▸ **Work required**
Pictures should not appear in the copy; the records themselves must be written out exactly.

[Start of section]

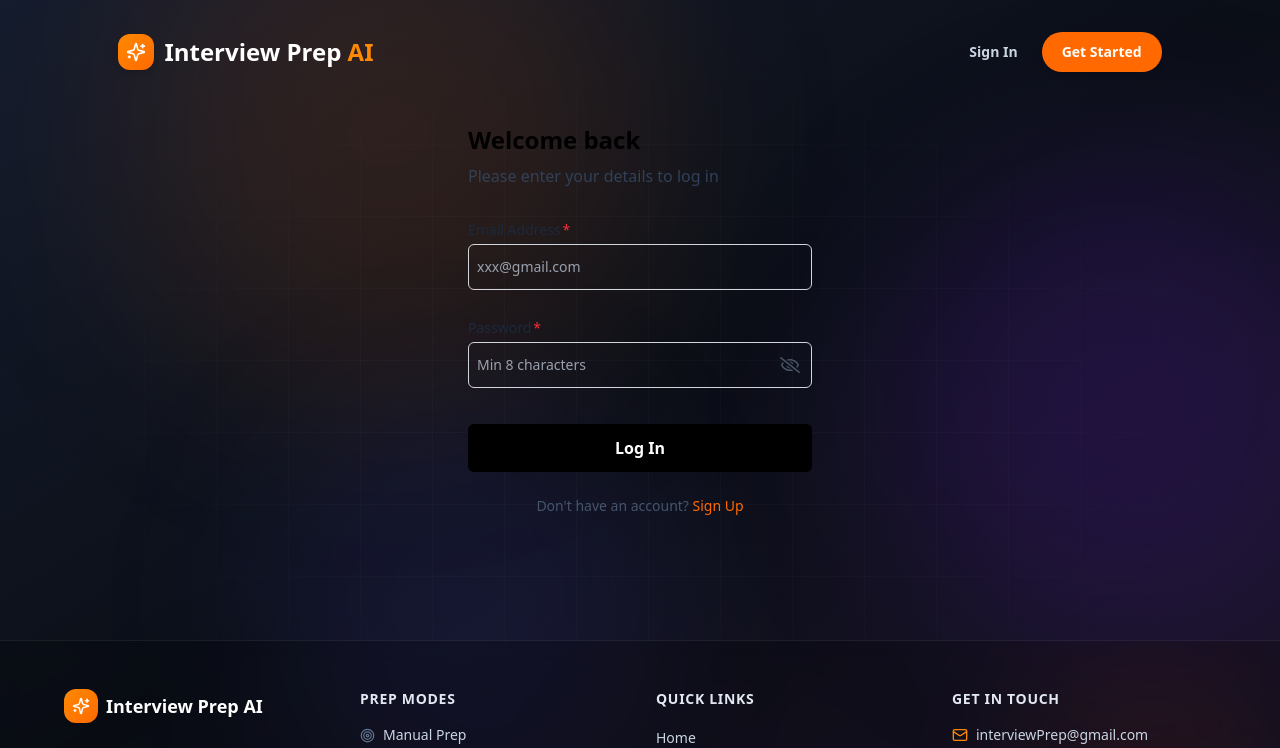
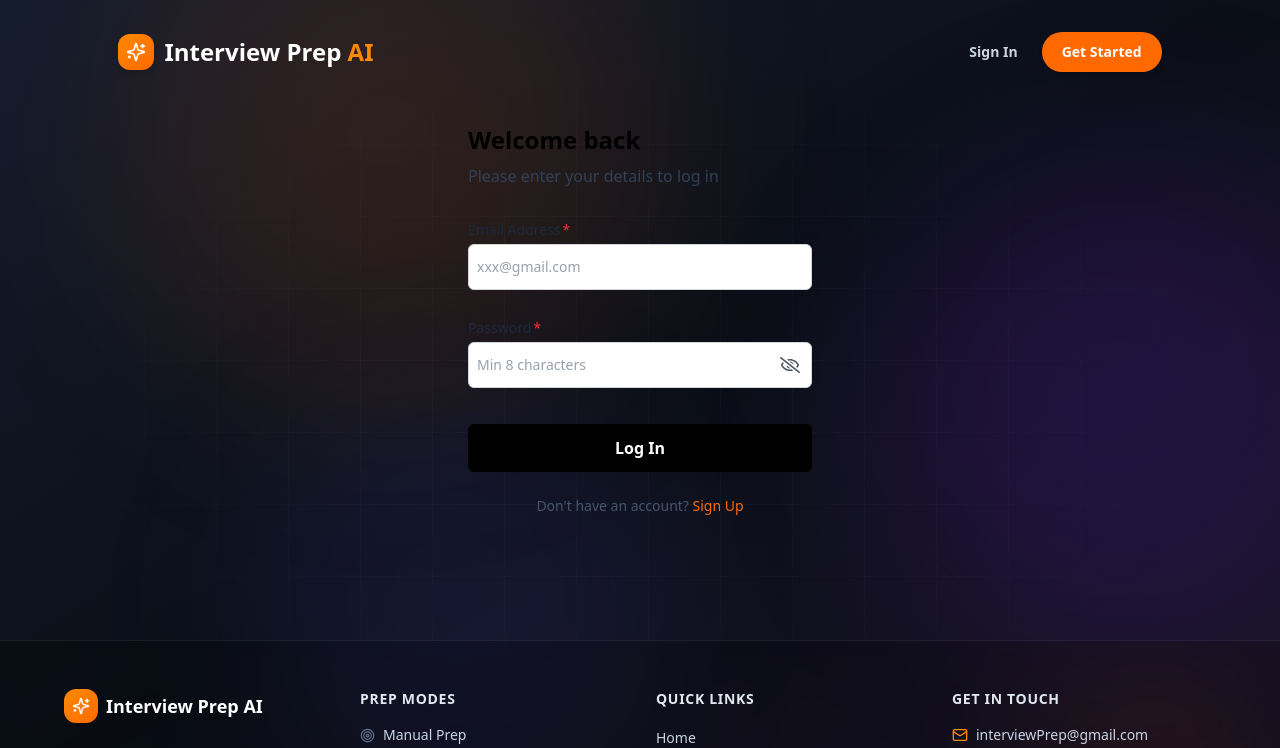
Before and after one commit to StarK-VisioN/PrepPilot, a React (Vite) app in the folder frontend/: page /login in a window 1280 px wide. Shown: the top 748 px of the page. Built offline with nearby package versions, Linux system fonts and the light colour scheme; no server answers.

Commit message:
fixed log in issue

```diff
--- a/frontend/src/components/Input.jsx
+++ b/frontend/src/components/Input.jsx
@@ -19,7 +19,7 @@ const Input = ({ value, onChange, label, placeholder, type, disabled, required }
           type={type === "password" ? (showPassword ? "text" : "password") : type}
           placeholder={placeholder}
           disabled={disabled}
-          className='w-full border border-gray-300 rounded-md px-2 py-3 text-sm placeholder:text-gray-400 focus:outline-none focus:border-orange-400 focus:ring-2 focus:ring-orange-200 min-h-[44px] disabled:bg-gray-50 disabled:cursor-not-allowed'
+          className='w-full border border-gray-300 rounded-md px-2 py-3 text-sm text-gray-900 bg-white placeholder:text-gray-400 focus:outline-none focus:border-orange-400 focus:ring-2 focus:ring-orange-200 min-h-[44px] disabled:bg-gray-50 disabled:text-gray-500 disabled:cursor-not-allowed'
           value={value}
           onChange={(e) => onChange(e)}
         />
--- a/frontend/src/components/Modal.jsx
+++ b/frontend/src/components/Modal.jsx
@@ -26,7 +26,7 @@ const Modal = ({
       aria-modal="true"
     >
       <div
-        className={`relative flex flex-col bg-white shadow-2xl rounded-t-2xl sm:rounded-2xl overflow-hidden w-full ${SIZE_CLASSES[size] || SIZE_CLASSES.sm} max-h-[92vh] sm:max-h-[88vh]`}
+        className={`relative flex flex-col bg-white text-gray-900 shadow-2xl rounded-t-2xl sm:rounded-2xl overflow-hidden w-full ${SIZE_CLASSES[size] || SIZE_CLASSES.sm} max-h-[92vh] sm:max-h-[88vh]`}
         onClick={(e) => e.stopPropagation()}
       >
         {!hideHeader && (
```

[End of section]

▸ **Answer to the problem**
Before and after one commit to StarK-VisioN/PrepPilot, a React (Vite) app in the folder frontend/: page /login in a window 1280 px wide. Shown: the top 748 px of the page. Built offline with nearby package versions, Linux system fonts and the light colour scheme; no server answers.

Commit message:
fixed log in issue

```diff
--- a/frontend/src/components/Input.jsx
+++ b/frontend/src/components/Input.jsx
@@ -19,7 +19,7 @@ const Input = ({ value, onChange, label, placeholder, type, disabled, required }
           type={type === "password" ? (showPassword ? "text" : "password") : type}
           placeholder={placeholder}
           disabled={disabled}
-          className='w-full border border-gray-300 rounded-md px-2 py-3 text-sm placeholder:text-gray-400 focus:outline-none focus:border-orange-400 focus:ring-2 focus:ring-orange-200 min-h-[44px] disabled:bg-gray-50 disabled:cursor-not-allowed'
+          className='w-full border border-gray-300 rounded-md px-2 py-3 text-sm text-gray-900 bg-white placeholder:text-gray-400 focus:outline-none focus:border-orange-400 focus:ring-2 focus:ring-orange-200 min-h-[44px] disabled:bg-gray-50 disabled:text-gray-500 disabled:cursor-not-allowed'
           value={value}
           onChange={(e) => onChange(e)}
         />
--- a/frontend/src/components/Modal.jsx
+++ b/frontend/src/components/Modal.jsx
@@ -26,7 +26,7 @@ const Modal = ({
       aria-modal="true"
     >
       <div
-        className={`relative flex flex-col bg-white shadow-2xl rounded-t-2xl sm:rounded-2xl overflow-hidden w-full ${SIZE_CLASSES[size] || SIZE_CLASSES.sm} max-h-[92vh] sm:max-h-[88vh]`}
+        className={`relative flex flex-col bg-white text-gray-900 shadow-2xl rounded-t-2xl sm:rounded-2xl overflow-hidden w-full ${SIZE_CLASSES[size] || SIZE_CLASSES.sm} max-h-[92vh] sm:max-h-[88vh]`}
         onClick={(e) => e.stopPropagation()}
       >
         {!hideHeader && (
```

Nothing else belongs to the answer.